» DIRECTIONS
All lines below must be repeated exactly, with the pictures omitted.

── DATA FOR THE TASK ──

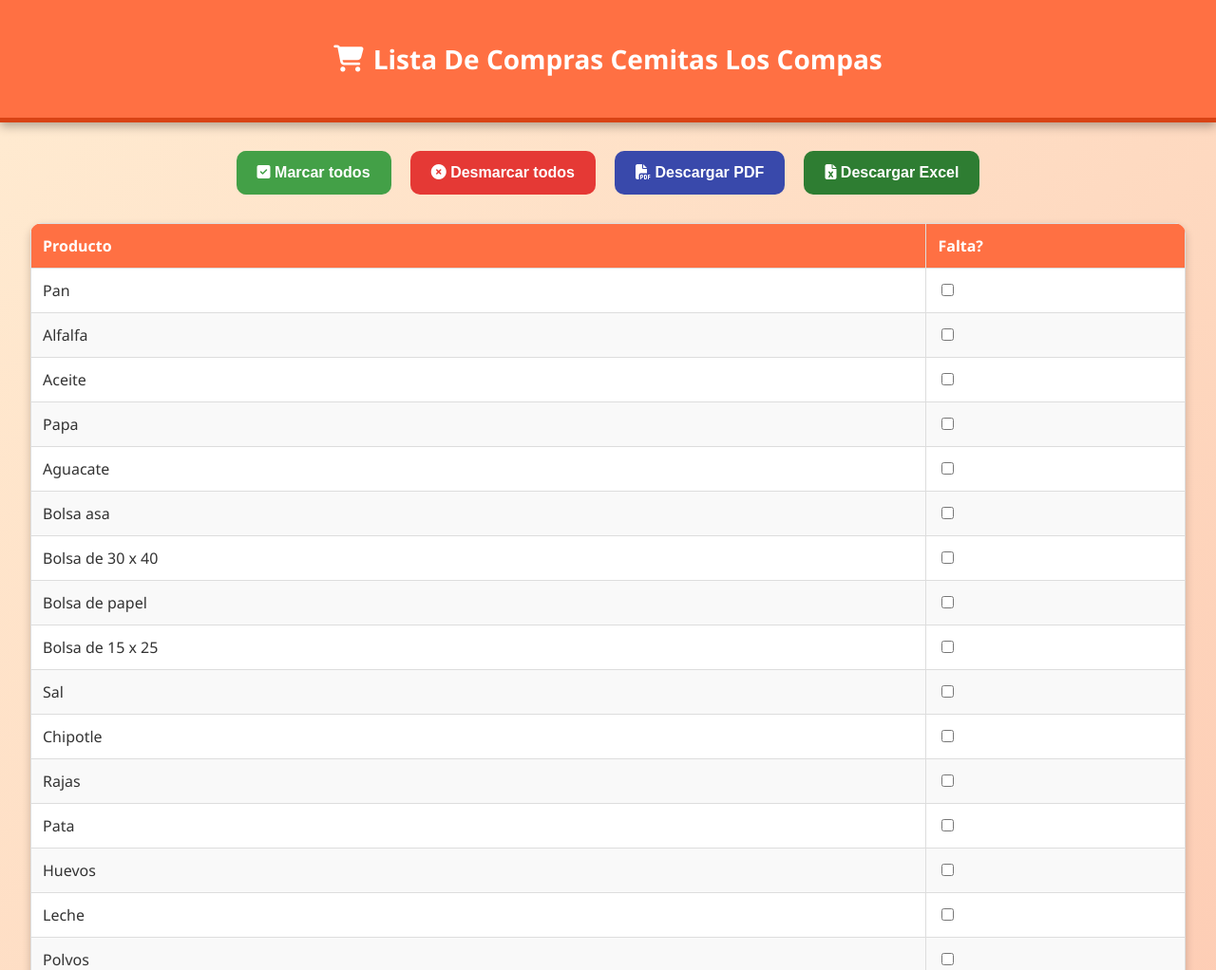
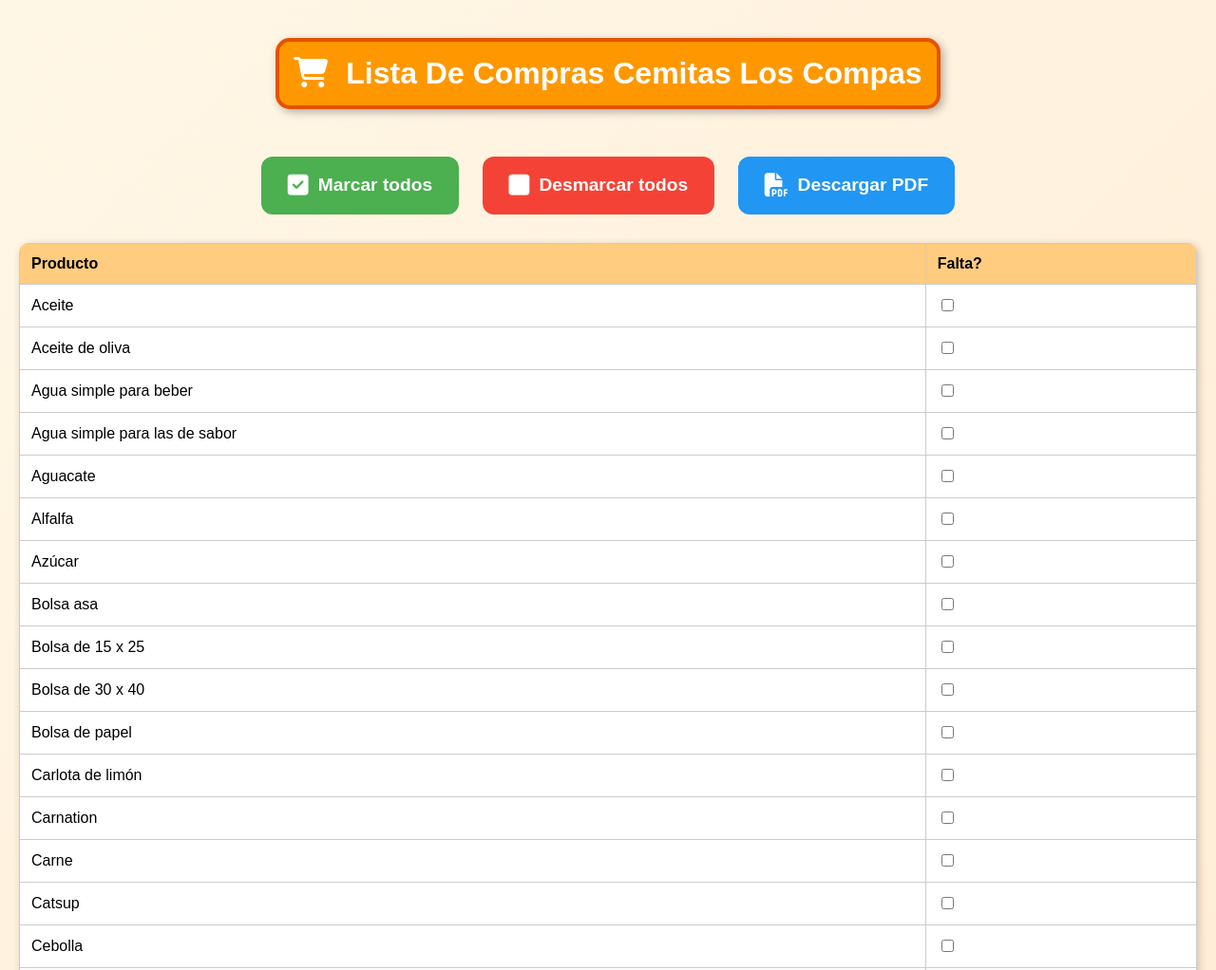
Before and after one commit to julioocra26-lang/lista-de-compras, a plain HTML site: page index.html in a window 1280 px wide. Shown: the top 1022 px of the page at 95% size. Drawn offline with nearby package versions, Linux system fonts and the light colour scheme.

Commit message:
Update index.html

```diff
--- a/index.html
+++ b/index.html
@@ -3,113 +3,110 @@
 <head>
   <meta charset="UTF-8">
   <title>Lista De Compras Cemitas Los Compas</title>
-  <!-- Librerías para PDF y Excel -->
+  <!-- Librerías para PDF -->
   <script src="https://cdnjs.cloudflare.com/ajax/libs/jspdf/2.5.1/jspdf.umd.min.js"></script>
-  <script src="https://cdnjs.cloudflare.com/ajax/libs/xlsx/0.18.5/xlsx.full.min.js"></script>
+  <!-- Iconos -->
   <link rel="stylesheet" href="https://cdnjs.cloudflare.com/ajax/libs/font-awesome/6.5.0/css/all.min.css">
-
   <style>
     body {
-      font-family: 'Segoe UI', Tahoma, Geneva, Verdana, sans-serif;
-      margin: 0;
-      padding: 0;
-      background: linear-gradient(135deg, #ffecd2, #fcb69f);
-      color: #333;
+      font-family: Arial, sans-serif;
+      margin: 20px;
+      background: linear-gradient(135deg, #fff7e6, #ffe6cc);
     }
-    header {
+    h2 {
       text-align: center;
-      padding: 20px;
-      background: #ff7043;
+      font-size: 2em;
+      padding: 15px;
+      background: #ff9800;
       color: white;
-      border-bottom: 5px solid #d84315;
-      box-shadow: 0 4px 10px rgba(0,0,0,0.3);
+      border-radius: 15px;
+      border: 4px solid #e65100;
+      display: inline-block;
+      margin: 20px auto;
+      box-shadow: 3px 3px 10px rgba(0,0,0,0.3);
     }
-    header h2 {
-      font-size: 28px;
-      display: inline-flex;
-      align-items: center;
-      gap: 10px;
+    h2 i {
+      margin-right: 10px;
     }
-    header h2 i {
-      color: #fff;
+    table {
+      width: 100%;
+      border-collapse: collapse;
+      margin-top: 20px;
+      background: white;
+      border-radius: 10px;
+      overflow: hidden;
+      box-shadow: 2px 2px 8px rgba(0,0,0,0.2);
     }
-
-    .botones {
+    th, td {
+      border: 1px solid #ccc;
+      padding: 12px;
+      text-align: left;
+      font-size: 1em;
+    }
+    th {
+      background: #ffcc80;
+    }
+    .faltante {
+      background-color: #ffdddd !important;
+    }
+    .btn-container {
       text-align: center;
       margin: 20px 0;
     }
-    .botones button {
-      margin: 10px 8px;
-      padding: 14px 22px;
+    button {
+      margin: 10px;
+      padding: 18px 28px;
+      cursor: pointer;
       border: none;
-      border-radius: 10px;
-      font-size: 16px;
-      cursor: pointer;
+      border-radius: 12px;
+      font-size: 1.2em;
+      font-weight: bold;
+      color: white;
       transition: 0.3s;
-      color: white;
-      font-weight: bold;
+      display: inline-flex;
+      align-items: center;
+      justify-content: center;
+      gap: 10px;
     }
-    .botones button:hover {
-      transform: scale(1.05);
-      opacity: 0.9;
+    button i {
+      font-size: 1.3em;
     }
-    .btn-marcar { background: #43a047; }
-    .btn-desmarcar { background: #e53935; }
-    .btn-pdf { background: #3949ab; }
-    .btn-excel { background: #2e7d32; }
-
-    table {
-      width: 95%;
-      margin: 0 auto 30px;
-      border-collapse: collapse;
-      background: white;
-      border-radius: 12px;
-      overflow: hidden;
-      box-shadow: 0 4px 10px rgba(0,0,0,0.2);
+    .btn-marcar {
+      background: #4caf50;
     }
-    th, td {
-      border: 1px solid #ddd;
-      padding: 12px;
-      text-align: left;
-      font-size: 16px;
+    .btn-marcar:hover {
+      background: #388e3c;
     }
-    th {
-      background: #ff7043;
-      color: white;
+    .btn-desmarcar {
+      background: #f44336;
     }
-    tr:nth-child(even) {
-      background: #f9f9f9;
+    .btn-desmarcar:hover {
+      background: #c62828;
     }
-    .faltante {
-      background-color: #ffcccc !important;
+    .btn-pdf {
+      background: #2196f3;
     }
-
-    /* Responsivo para móviles */
+    .btn-pdf:hover {
+      background: #1565c0;
+    }
     @media (max-width: 600px) {
-      header h2 {
-        font-size: 20px;
-      }
-      .botones button {
+      button {
         width: 90%;
-        margin: 8px 0;
-        font-size: 18px;
-      }
-      table {
-        font-size: 14px;
+        font-size: 1.1em;
+        padding: 16px;
       }
     }
   </style>
 </head>
 <body>
-  <header>
+  <center>
     <h2><i class="fas fa-shopping-cart"></i> Lista De Compras Cemitas Los Compas</h2>
-  </header>
+  </center>
 
-  <div class="botones">
+  <div class="btn-container">
     <button class="btn-marcar" onclick="marcarTodos()"><i class="fas fa-check-square"></i> Marcar todos</button>
-    <button class="btn-desmarcar" onclick="desmarcarTodos()"><i class="fas fa-times-circle"></i> Desmarcar todos</button>
+    <button class="btn-desmarcar" onclick="desmarcarTodos()"><i class="fas fa-square"></i> Desmarcar todos</button>
     <button class="btn-pdf" onclick="descargarPDF()"><i class="fas fa-file-pdf"></i> Descargar PDF</button>
-    <button class="btn-excel" onclick="descargarExcel()"><i class="fas fa-file-excel"></i> Descargar Excel</button>
   </div>
 
   <table>
@@ -209,15 +206,17 @@
           faltantes.push(producto);
         }
       });
-      return faltantes;
+      return faltantes.sort();
     }
 
+    // Descargar PDF
     function descargarPDF() {
       const { jsPDF } = window.jspdf;
       const doc = new jsPDF();
       let faltantes = obtenerFaltantes();
       doc.setFontSize(16);
-      doc.text("Lista de Compras Cemitas Los Compas", 20, 20);
+      doc.text("Lista De Compras Cemitas Los Compas", 20, 20);
+      doc.setFontSize(12);
       if (faltantes.length === 0) {
         doc.text("✅ Todo está completo, no faltan productos.", 20, 30);
       } else {
@@ -228,16 +227,13 @@
       doc.save("lista_compras.pdf");
     }
 
-    function descargarExcel() {
-      let faltantes = obtenerFaltantes().map(item => ({ Producto: item }));
-      if (faltantes.length === 0) {
-        faltantes = [{ Producto: "Todo completo ✅" }];
-      }
-      let hoja = XLSX.utils.json_to_sheet(faltantes);
-      let libro = XLSX.utils.book_new();
-      XLSX.utils.book_append_sheet(libro, hoja, "Compras");
-      XLSX.writeFile(libro, "lista_compras.xlsx");
-    }
+    // Ordenar tabla alfabéticamente al cargar
+    window.onload = function() {
+      let lista = document.querySelector("#lista");
+      let filas = Array.from(lista.querySelectorAll("tr"));
+      filas.sort((a, b) => a.cells[0].innerText.localeCompare(b.cells[0].innerText));
+      filas.forEach(fila => lista.appendChild(fila));
+    };
   </script>
 </body>
 </html>
```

───

» OUTPUT OF THE TASK
Before and after one commit to julioocra26-lang/lista-de-compras, a plain HTML site: page index.html in a window 1280 px wide. Shown: the top 1022 px of the page at 95% size. Drawn offline with nearby package versions, Linux system fonts and the light colour scheme.

Commit message:
Update index.html

```diff
--- a/index.html
+++ b/index.html
@@ -3,113 +3,110 @@
 <head>
   <meta charset="UTF-8">
   <title>Lista De Compras Cemitas Los Compas</title>
-  <!-- Librerías para PDF y Excel -->
+  <!-- Librerías para PDF -->
   <script src="https://cdnjs.cloudflare.com/ajax/libs/jspdf/2.5.1/jspdf.umd.min.js"></script>
-  <script src="https://cdnjs.cloudflare.com/ajax/libs/xlsx/0.18.5/xlsx.full.min.js"></script>
+  <!-- Iconos -->
   <link rel="stylesheet" href="https://cdnjs.cloudflare.com/ajax/libs/font-awesome/6.5.0/css/all.min.css">
-
   <style>
     body {
-      font-family: 'Segoe UI', Tahoma, Geneva, Verdana, sans-serif;
-      margin: 0;
-      padding: 0;
-      background: linear-gradient(135deg, #ffecd2, #fcb69f);
-      color: #333;
+      font-family: Arial, sans-serif;
+      margin: 20px;
+      background: linear-gradient(135deg, #fff7e6, #ffe6cc);
     }
-    header {
+    h2 {
       text-align: center;
-      padding: 20px;
-      background: #ff7043;
+      font-size: 2em;
+      padding: 15px;
+      background: #ff9800;
       color: white;
-      border-bottom: 5px solid #d84315;
-      box-shadow: 0 4px 10px rgba(0,0,0,0.3);
+      border-radius: 15px;
+      border: 4px solid #e65100;
+      display: inline-block;
+      margin: 20px auto;
+      box-shadow: 3px 3px 10px rgba(0,0,0,0.3);
     }
-    header h2 {
-      font-size: 28px;
-      display: inline-flex;
-      align-items: center;
-      gap: 10px;
+    h2 i {
+      margin-right: 10px;
     }
-    header h2 i {
-      color: #fff;
+    table {
+      width: 100%;
+      border-collapse: collapse;
+      margin-top: 20px;
+      background: white;
+      border-radius: 10px;
+      overflow: hidden;
+      box-shadow: 2px 2px 8px rgba(0,0,0,0.2);
     }
-
-    .botones {
+    th, td {
+      border: 1px solid #ccc;
+      padding: 12px;
+      text-align: left;
+      font-size: 1em;
+    }
+    th {
+      background: #ffcc80;
+    }
+    .faltante {
+      background-color: #ffdddd !important;
+    }
+    .btn-container {
       text-align: center;
       margin: 20px 0;
     }
-    .botones button {
-      margin: 10px 8px;
-      padding: 14px 22px;
+    button {
+      margin: 10px;
+      padding: 18px 28px;
+      cursor: pointer;
       border: none;
-      border-radius: 10px;
-      font-size: 16px;
-      cursor: pointer;
+      border-radius: 12px;
+      font-size: 1.2em;
+      font-weight: bold;
+      color: white;
       transition: 0.3s;
-      color: white;
-      font-weight: bold;
+      display: inline-flex;
+      align-items: center;
+      justify-content: center;
+      gap: 10px;
     }
-    .botones button:hover {
-      transform: scale(1.05);
-      opacity: 0.9;
+    button i {
+      font-size: 1.3em;
     }
-    .btn-marcar { background: #43a047; }
-    .btn-desmarcar { background: #e53935; }
-    .btn-pdf { background: #3949ab; }
-    .btn-excel { background: #2e7d32; }
-
-    table {
-      width: 95%;
-      margin: 0 auto 30px;
-      border-collapse: collapse;
-      background: white;
-      border-radius: 12px;
-      overflow: hidden;
-      box-shadow: 0 4px 10px rgba(0,0,0,0.2);
+    .btn-marcar {
+      background: #4caf50;
     }
-    th, td {
-      border: 1px solid #ddd;
-      padding: 12px;
-      text-align: left;
-      font-size: 16px;
+    .btn-marcar:hover {
+      background: #388e3c;
     }
-    th {
-      background: #ff7043;
-      color: white;
+    .btn-desmarcar {
+      background: #f44336;
     }
-    tr:nth-child(even) {
-      background: #f9f9f9;
+    .btn-desmarcar:hover {
+      background: #c62828;
     }
-    .faltante {
-      background-color: #ffcccc !important;
+    .btn-pdf {
+      background: #2196f3;
     }
-
-    /* Responsivo para móviles */
+    .btn-pdf:hover {
+      background: #1565c0;
+    }
     @media (max-width: 600px) {
-      header h2 {
-        font-size: 20px;
-      }
-      .botones button {
+      button {
         width: 90%;
-        margin: 8px 0;
-        font-size: 18px;
-      }
-      table {
-        font-size: 14px;
+        font-size: 1.1em;
+        padding: 16px;
       }
     }
   </style>
 </head>
 <body>
-  <header>
+  <center>
     <h2><i class="fas fa-shopping-cart"></i> Lista De Compras Cemitas Los Compas</h2>
-  </header>
+  </center>
 
-  <div class="botones">
+  <div class="btn-container">
     <button class="btn-marcar" onclick="marcarTodos()"><i class="fas fa-check-square"></i> Marcar todos</button>
-    <button class="btn-desmarcar" onclick="desmarcarTodos()"><i class="fas fa-times-circle"></i> Desmarcar todos</button>
+    <button class="btn-desmarcar" onclick="desmarcarTodos()"><i class="fas fa-square"></i> Desmarcar todos</button>
     <button class="btn-pdf" onclick="descargarPDF()"><i class="fas fa-file-pdf"></i> Descargar PDF</button>
-    <button class="btn-excel" onclick="descargarExcel()"><i class="fas fa-file-excel"></i> Descargar Excel</button>
   </div>
 
   <table>
@@ -209,15 +206,17 @@
           faltantes.push(producto);
         }
       });
-      return faltantes;
+      return faltantes.sort();
     }
 
+    // Descargar PDF
     function descargarPDF() {
       const { jsPDF } = window.jspdf;
       const doc = new jsPDF();
       let faltantes = obtenerFaltantes();
       doc.setFontSize(16);
-      doc.text("Lista de Compras Cemitas Los Compas", 20, 20);
+      doc.text("Lista De Compras Cemitas Los Compas", 20, 20);
+      doc.setFontSize(12);
       if (faltantes.length === 0) {
         doc.text("✅ Todo está completo, no faltan productos.", 20, 30);
       } else {
@@ -228,16 +227,13 @@
       doc.save("lista_compras.pdf");
     }
 
-    function descargarExcel() {
-      let faltantes = obtenerFaltantes().map(item => ({ Producto: item }));
-      if (faltantes.length === 0) {
-        faltantes = [{ Producto: "Todo completo ✅" }];
-      }
-      let hoja = XLSX.utils.json_to_sheet(faltantes);
-      let libro = XLSX.utils.book_new();
-      XLSX.utils.book_append_sheet(libro, hoja, "Compras");
-      XLSX.writeFile(libro, "lista_compras.xlsx");
-    }
+    // Ordenar tabla alfabéticamente al cargar
+    window.onload = function() {
+      let lista = document.querySelector("#lista");
+      let filas = Array.from(lista.querySelectorAll("tr"));
+      filas.sort((a, b) => a.cells[0].innerText.localeCompare(b.cells[0].innerText));
+      filas.forEach(fila => lista.appendChild(fila));
+    };
   </script>
 </body>
 </html>
```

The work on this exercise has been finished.